Many young doctors, who have taken admissions in specialised postgraduate courses, have claimed that the emphasis on Covid-19 work has meant that they hardly got to interact or gain practical experience in treating patients suffering from other ailments.
Dr Abhijit Kulkarni, a third-year ophthalmology student, has conducted less than 20 eye surgeries last year. Usually, second-year doctor perform close to 100 surgeries. “These two years will produce a batch of incompetent doctors,” he rued.

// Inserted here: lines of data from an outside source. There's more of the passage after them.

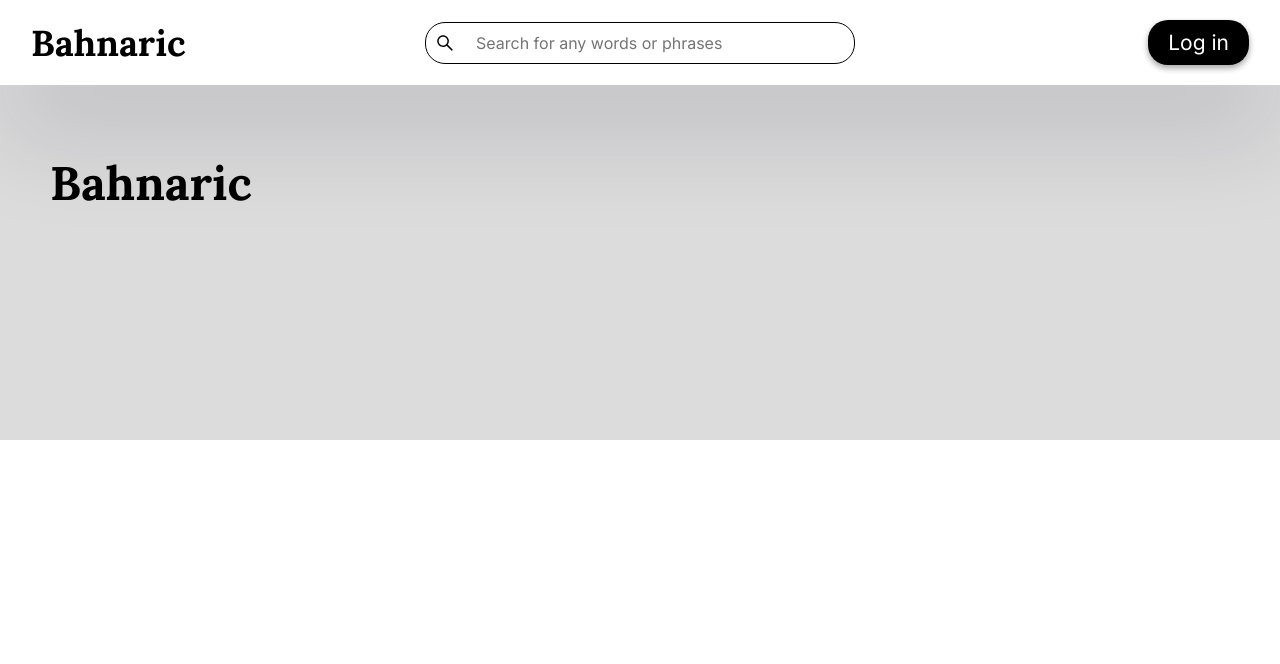
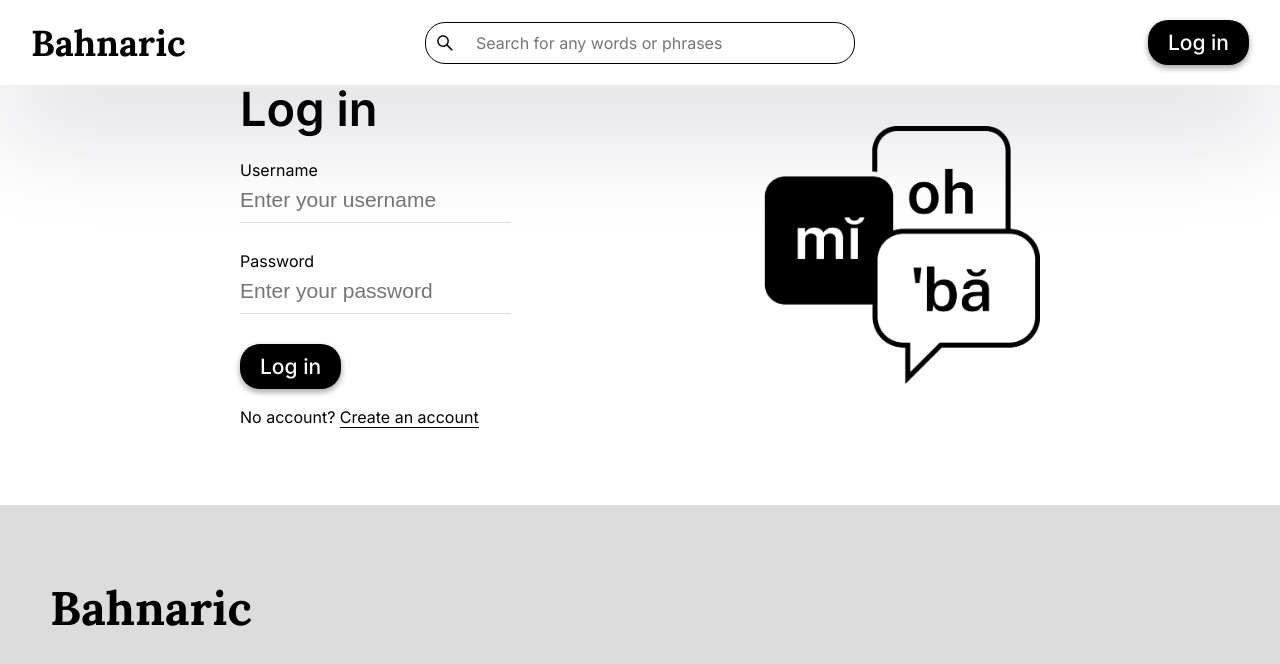
Before and after one commit to DuyLy201/BanaWebsite, a React (Create React App) app: page /login in a window 1280 px wide. Shown: the top 664 px of the page. Built offline with nearby package versions, Linux system fonts and the light colour scheme.

Commit message:
Add login page and additional styling

```diff
--- a/src/App.css
+++ b/src/App.css
@@ -25,6 +25,7 @@ h1 {
     flex-direction: column;
     justify-content: center;
     align-items: center;
+    min-height: 100vh;
 }
 
 .footer {
@@ -42,3 +43,79 @@ h1 {
 .search {
     position: relative;
 }
+
+.login {
+    display: flex;
+    align-items: center;
+    justify-content: space-between;
+    margin-top: 85px;
+    width: 100%;
+    max-width: 800px;
+    flex: 1;
+}
+
+.login form {
+    margin-top: 30px;
+    display: flex;
+    flex-direction: column;
+    gap: 30px;
+}
+
+.background {
+    width: 280px;
+}
+
+.auth_input {
+    display: flex;
+    flex-direction: column;
+    font-family: Inter;
+}
+
+.auth_input label {
+    font-size: 1rem;
+}
+
+.auth_input input {
+    font-size: 1.3125rem;
+    padding: 10px 0;
+    border: none;
+    border-bottom: 1px solid #DCDCDC;
+    width: 100%;
+}
+
+.auth_input input:focus {
+    outline: none;
+    color: black;
+    border-bottom: 1px solid black;
+    transition: all 0.1s ease-in;
+}
+
+.auth_input input:focus::placeholder {
+    color: transparent;
+    transition: all 0.1s ease-in;
+}
+
+.submit p {
+    font-family: Inter;
+    font-size: 1rem;
+    margin-top: 20px;
+}
+
+.submit a {
+    text-decoration: none;
+    color: black;
+    border-bottom: 1px solid black;
+}
+
+nav button, .login button {
+    cursor: pointer;
+    background-color: black;
+    border: none;
+    box-shadow: rgba(0, 0, 0, 0.16) 0px 3px 6px, rgba(0, 0, 0, 0.23) 0px 3px 6px;
+    color: white;
+    font-size: 1.3125rem;
+    border-radius: 20px;
+    font-family: 'Inter';
+    font-weight: 500;
+    padding: 10px 20px;
+}
--- a/src/App.js
+++ b/src/App.js
@@ -5,6 +5,7 @@ import Footer from "./Components/Footer";
 import Home from "./Home";
 import { BrowserRouter, Routes, Route } from "react-router-dom";
 import Search from "./Search";
+import Login from "./Login";
 
 function App() {
 
@@ -15,6 +16,7 @@ function App() {
         <Routes>
           <Route path="/" element={<Home />} />
           <Route path="/search" element={<Search />} />
+          <Route path="/login" element={<Login/>}/>
         </Routes>
         <Footer />
       </div>
--- a/src/Components/Navbar.css
+++ b/src/Components/Navbar.css
@@ -36,7 +36,7 @@
     padding: 10px 10px
 }
 
-form {
+.search form {
     position: relative;
     display: flex;
     justify-content: center;
@@ -44,7 +44,7 @@ form {
     width: 430px;
 }
 
-input {
+.search input {
     width: 100%;
     padding: 10px 20px 10px 50px;
     border-radius: 20px;
@@ -58,16 +58,3 @@ input {
     display: flex;
     justify-content: flex-end;
 }
-
-.profile button {
-    cursor: pointer;
-    background-color: black;
-    border: none;
-    box-shadow: rgba(0, 0, 0, 0.16) 0px 3px 6px, rgba(0, 0, 0, 0.23) 0px 3px 6px;
-    color: white;
-    font-size: 1.3125rem;
-    border-radius: 20px;
-    font-family: 'Inter';
-    font-weight: medium;
-    padding: 10px 20px;
-}
--- a/src/Components/Navbar.js
+++ b/src/Components/Navbar.js
@@ -8,6 +8,11 @@ import { IconContext } from "react-icons";
 function Navbar() {
   const [searchValue, setSearchValue] = useState("");
   const navigate = useNavigate();
+
+  const handleLogin = (e) => {
+    e.preventDefault();
+    navigate("/login");
+  }
 
   const handleSubmit = (e) => {
     e.preventDefault();
@@ -34,7 +39,7 @@ function Navbar() {
         </form>
       </div>
       <div className="profile">
-      <button>Log in</button>
+      <button onClick={(e) => handleLogin(e)}>Log in</button>
       </div>
     </nav>
   );
--- /dev/null
+++ b/src/Login.js
@@ -0,0 +1,29 @@
+import React from "react";
+import background from "./Assets/Images/Bahnaric1.png";
+
+function Login() {
+  return (
+    <div className="login">
+      <div className="login_form">
+        <h1>Log in</h1>
+        <form>
+          <div className="auth_input">
+            <label htmlFor="user">Username</label>
+            <input type="text" placeholder="Enter your username"></input>
+          </div>
+          <div className="auth_input">
+            <label htmlFor="password">Password</label>
+            <input type="password" placeholder="Enter your password"></input>
+          </div>
+          <div className="submit">
+            <button>Log in</button>
+            <p>No account? <a href="#">Create an account</a></p>
+          </div>
+        </form>
+      </div>
+      <img src={background} className="background"></img>
+    </div>
+  );
+}
+
+export default Login;
```
Also changed, not shown: src/Assets/Images/Bahnaric1.png (added), src/Assets/Images/Bahnaric2.png (added).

The Medical Council of India (MCI) is mulling over solutions. Dr Avinash Supe, member of the expert group of MCI academic cell, said, “We have discussed whether we can add a year of paid residency for second and third-year students to compensate for their academic loss. In that one year, they will receive hands on experience in their specialty.”
Maintaining that the “fatigue is understandable”, he added: “Most doctors were getting ready to return to normal work. Nobody expected the second wave to be so strong. It is a difficult situation for doctors and the government.”
On April 3, The Indian Express spent two hours at Aurangabad GMC’s 12-bed Covid-19 emergency ward with two resident doctors, one ward boy and a nurse. Around 10 pm, 13 patients were sharing 12 beds. By midnight, 15 more patients had been admitted.
When the number of beds fell short, two patients shared a bed, some occupied benches. Their relatives followed a second-year doctor to arrange for a bed in the general ward, to get the oxygen tube fixed properly, to control breathlessness and for medicines.
“We have only 13 oxygen ports. When the number of patients increase, we split a port into two tubes, which reduces oxygen supply per patient. The patient load is high and difficult to manage,” the doctor said.
His personal protective equipment is drenched in two hours of duty and he has no time for a bathroom break in his six-hour duty. He alternates between conducting antigen tests to making space for new patients.
The Aurangabad GMC has over 120 posts for doctors vacant, MP Imtiaz Jaleel said. Of the 490 resident doctors, 150 are on Covid-19 duty, more are slated to join. Also, at least 25 are actively infected.
The latest rise in cases has skewed the doctor-patient ratio – until last year, there was one doctor for 20 patients in the GMC’s general ward, now there is one for 40, MARD doctors said.
T N Topiwala medical college exclusively treated only Covid-19 patients last year. “All pre-clinical, para-clinical, clinical, surgical and super-specialty resident doctors pursuing postgraduate programmes were roped in on Covid-19 duty for the entire year. If this continues this year, they will lose two of their three years of education,” said student president Dr Nilesh Kalyankar.
Dr T P Lahane, Director of DMER, said they are faced with limited solutions. “We are treating people with other ailments but have to limit the number of patients being admitted to prevent them getting infected with Covid-19.”
“Resident doctors are given six-hour duty, before pandemic it was 12 hours. They need to support the government at this juncture,” he added.